A few of them are still waiting for their mates to return. Some have already been together and have left for the “pre-egg laying exodus.” After they have met here, all of the couples leave for a week to 10 days before returning to get down to the business of laying an egg (or eggs, in the case of a female/female couple) and beginning the cycle of incubation and chick feeding. Even checking every day I may miss seeing some of the couples reunite, I may not see them until they come back to nest. If I checked less regularly, I would miss a ton of interesting albatross stories.

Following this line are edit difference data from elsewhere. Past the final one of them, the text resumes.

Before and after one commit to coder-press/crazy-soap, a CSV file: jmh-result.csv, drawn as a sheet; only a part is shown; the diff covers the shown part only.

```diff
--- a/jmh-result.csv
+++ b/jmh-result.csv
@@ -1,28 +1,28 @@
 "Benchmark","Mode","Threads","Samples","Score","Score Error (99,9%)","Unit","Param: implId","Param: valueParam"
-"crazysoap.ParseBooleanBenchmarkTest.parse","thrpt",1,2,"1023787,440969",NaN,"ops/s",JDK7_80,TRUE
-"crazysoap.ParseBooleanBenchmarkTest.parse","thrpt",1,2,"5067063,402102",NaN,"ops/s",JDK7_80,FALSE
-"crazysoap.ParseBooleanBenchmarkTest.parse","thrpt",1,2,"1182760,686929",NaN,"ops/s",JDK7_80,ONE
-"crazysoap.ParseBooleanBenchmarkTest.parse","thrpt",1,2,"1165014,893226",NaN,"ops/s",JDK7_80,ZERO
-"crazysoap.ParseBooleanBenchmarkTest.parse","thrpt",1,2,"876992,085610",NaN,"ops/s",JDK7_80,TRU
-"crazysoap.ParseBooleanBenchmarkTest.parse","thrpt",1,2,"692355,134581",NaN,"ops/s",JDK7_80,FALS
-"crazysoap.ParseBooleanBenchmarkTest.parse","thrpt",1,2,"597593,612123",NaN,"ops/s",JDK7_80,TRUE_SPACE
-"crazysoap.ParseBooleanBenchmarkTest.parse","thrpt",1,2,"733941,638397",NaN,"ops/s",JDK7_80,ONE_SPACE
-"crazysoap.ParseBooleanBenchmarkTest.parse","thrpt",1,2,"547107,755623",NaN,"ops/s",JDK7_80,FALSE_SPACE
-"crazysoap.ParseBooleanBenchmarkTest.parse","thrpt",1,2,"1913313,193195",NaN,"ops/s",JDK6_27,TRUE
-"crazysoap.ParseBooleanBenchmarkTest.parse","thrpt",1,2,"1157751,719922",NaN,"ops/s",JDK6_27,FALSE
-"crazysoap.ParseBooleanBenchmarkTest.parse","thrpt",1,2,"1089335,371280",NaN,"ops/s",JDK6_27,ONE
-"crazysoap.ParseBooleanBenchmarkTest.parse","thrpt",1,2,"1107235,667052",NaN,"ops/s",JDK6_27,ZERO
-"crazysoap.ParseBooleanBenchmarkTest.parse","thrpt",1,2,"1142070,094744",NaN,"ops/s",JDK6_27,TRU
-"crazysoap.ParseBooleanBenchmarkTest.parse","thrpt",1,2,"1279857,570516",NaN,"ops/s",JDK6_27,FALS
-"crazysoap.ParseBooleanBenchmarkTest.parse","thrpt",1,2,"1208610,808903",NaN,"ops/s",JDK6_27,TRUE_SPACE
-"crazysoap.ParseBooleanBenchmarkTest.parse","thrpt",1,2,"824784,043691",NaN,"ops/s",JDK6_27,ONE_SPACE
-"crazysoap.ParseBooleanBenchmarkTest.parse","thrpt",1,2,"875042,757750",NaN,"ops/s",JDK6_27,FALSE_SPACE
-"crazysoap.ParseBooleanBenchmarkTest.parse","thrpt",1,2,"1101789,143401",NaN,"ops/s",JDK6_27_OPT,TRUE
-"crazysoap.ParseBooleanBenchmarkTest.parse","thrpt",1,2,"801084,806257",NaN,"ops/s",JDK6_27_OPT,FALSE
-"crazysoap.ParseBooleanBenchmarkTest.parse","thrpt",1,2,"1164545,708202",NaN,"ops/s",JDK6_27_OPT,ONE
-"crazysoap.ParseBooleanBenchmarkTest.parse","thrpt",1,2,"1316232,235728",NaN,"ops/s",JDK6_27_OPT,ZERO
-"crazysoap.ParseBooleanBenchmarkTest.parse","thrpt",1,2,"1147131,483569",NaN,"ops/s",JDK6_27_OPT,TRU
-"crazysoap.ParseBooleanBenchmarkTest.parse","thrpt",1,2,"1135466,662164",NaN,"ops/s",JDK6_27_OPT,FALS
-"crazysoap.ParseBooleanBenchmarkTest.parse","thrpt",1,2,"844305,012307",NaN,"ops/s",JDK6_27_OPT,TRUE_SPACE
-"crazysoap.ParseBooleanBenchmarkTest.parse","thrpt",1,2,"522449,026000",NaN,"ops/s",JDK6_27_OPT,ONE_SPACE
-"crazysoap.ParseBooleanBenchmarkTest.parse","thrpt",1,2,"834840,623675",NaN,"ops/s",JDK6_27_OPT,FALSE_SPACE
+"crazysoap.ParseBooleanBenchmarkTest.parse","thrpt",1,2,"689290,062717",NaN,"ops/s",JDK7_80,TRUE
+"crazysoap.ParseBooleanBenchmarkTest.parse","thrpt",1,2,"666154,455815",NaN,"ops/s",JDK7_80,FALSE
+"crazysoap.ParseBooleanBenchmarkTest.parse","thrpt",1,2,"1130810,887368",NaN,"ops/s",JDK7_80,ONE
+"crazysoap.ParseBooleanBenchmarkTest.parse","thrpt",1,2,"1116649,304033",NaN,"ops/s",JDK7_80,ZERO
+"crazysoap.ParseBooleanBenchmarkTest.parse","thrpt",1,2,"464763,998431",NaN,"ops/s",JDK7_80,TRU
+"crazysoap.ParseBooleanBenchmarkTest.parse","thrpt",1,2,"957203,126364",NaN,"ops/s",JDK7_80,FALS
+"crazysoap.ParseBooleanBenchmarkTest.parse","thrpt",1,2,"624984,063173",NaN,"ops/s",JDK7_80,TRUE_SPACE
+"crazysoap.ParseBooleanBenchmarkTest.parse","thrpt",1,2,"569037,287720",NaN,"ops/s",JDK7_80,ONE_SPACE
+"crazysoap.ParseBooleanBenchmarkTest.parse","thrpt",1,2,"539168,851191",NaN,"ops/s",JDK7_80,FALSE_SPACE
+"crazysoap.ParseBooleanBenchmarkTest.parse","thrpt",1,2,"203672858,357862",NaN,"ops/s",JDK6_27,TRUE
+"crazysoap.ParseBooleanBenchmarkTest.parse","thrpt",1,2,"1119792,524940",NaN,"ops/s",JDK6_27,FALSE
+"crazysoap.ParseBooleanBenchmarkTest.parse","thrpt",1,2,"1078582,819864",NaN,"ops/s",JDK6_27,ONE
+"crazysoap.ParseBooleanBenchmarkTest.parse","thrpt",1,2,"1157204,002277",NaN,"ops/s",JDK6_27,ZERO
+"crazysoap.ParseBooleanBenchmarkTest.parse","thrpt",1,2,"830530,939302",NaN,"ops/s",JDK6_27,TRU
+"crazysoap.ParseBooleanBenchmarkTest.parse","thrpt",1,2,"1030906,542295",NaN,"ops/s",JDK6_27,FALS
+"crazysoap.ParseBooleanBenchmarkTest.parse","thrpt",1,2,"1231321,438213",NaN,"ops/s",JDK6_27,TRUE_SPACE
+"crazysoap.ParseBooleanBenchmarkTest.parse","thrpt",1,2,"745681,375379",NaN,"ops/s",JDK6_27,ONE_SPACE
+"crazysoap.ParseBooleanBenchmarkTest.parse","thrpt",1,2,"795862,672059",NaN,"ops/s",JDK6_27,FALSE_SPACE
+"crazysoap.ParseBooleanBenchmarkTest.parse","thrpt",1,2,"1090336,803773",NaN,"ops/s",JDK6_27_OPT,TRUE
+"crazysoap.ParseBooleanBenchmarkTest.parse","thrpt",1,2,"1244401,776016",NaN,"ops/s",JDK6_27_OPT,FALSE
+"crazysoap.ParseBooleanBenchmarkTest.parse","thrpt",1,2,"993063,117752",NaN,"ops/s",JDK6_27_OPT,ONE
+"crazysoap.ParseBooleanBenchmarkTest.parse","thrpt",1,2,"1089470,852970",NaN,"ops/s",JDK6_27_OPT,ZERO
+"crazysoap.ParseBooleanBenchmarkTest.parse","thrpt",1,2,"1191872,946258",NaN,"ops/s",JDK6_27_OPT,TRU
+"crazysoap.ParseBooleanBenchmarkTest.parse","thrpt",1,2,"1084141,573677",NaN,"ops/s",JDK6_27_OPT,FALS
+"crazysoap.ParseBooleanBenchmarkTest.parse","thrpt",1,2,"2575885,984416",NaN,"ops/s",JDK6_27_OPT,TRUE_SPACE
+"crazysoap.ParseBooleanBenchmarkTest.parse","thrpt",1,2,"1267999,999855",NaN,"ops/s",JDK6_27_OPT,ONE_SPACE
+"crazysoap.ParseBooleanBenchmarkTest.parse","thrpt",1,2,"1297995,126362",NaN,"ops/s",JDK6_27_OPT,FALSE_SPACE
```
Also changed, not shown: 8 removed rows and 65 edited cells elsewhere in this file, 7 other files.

Oh, and I should add that last year I had seen 51 albatrosses and no eggs by November 23rd. Princeville is doing very well as an area for safe nesting, thanks to the concern and care of the people who live here and of all the visitors who cannot believe that they can walk down a street and see a wild seabird sitting on someone’s lawn. I picked the house I live in because it is in the middle of a nesting area, and I have had nests on my property 4 times, and watched two chicks being raised. Sitting in my living room, I am listening to an albatross calling to another bird flying overhead, hoping that one is his missing mate. About half a block away, I hear the exuberant display of two or more birds. At night the albatross across the street claps his bill together for no apparent reason, at least not one that a non-albatross can understand. Over the years I have watched traffic come to a halt more than once because a chick has decided to try out his wings on my street.
We have been given a glimpse into the private lives of beings that were here long before Homo sapiens. We must honor this miracle by protecting them from harm and by respecting their right to live normal albatross lives. We admire them from afar and realize that the observer who can watch these animals without intruding into their lives is the one most likely to be treated to an unexpected behavior, a tiny golden moment of unguarded birdiness.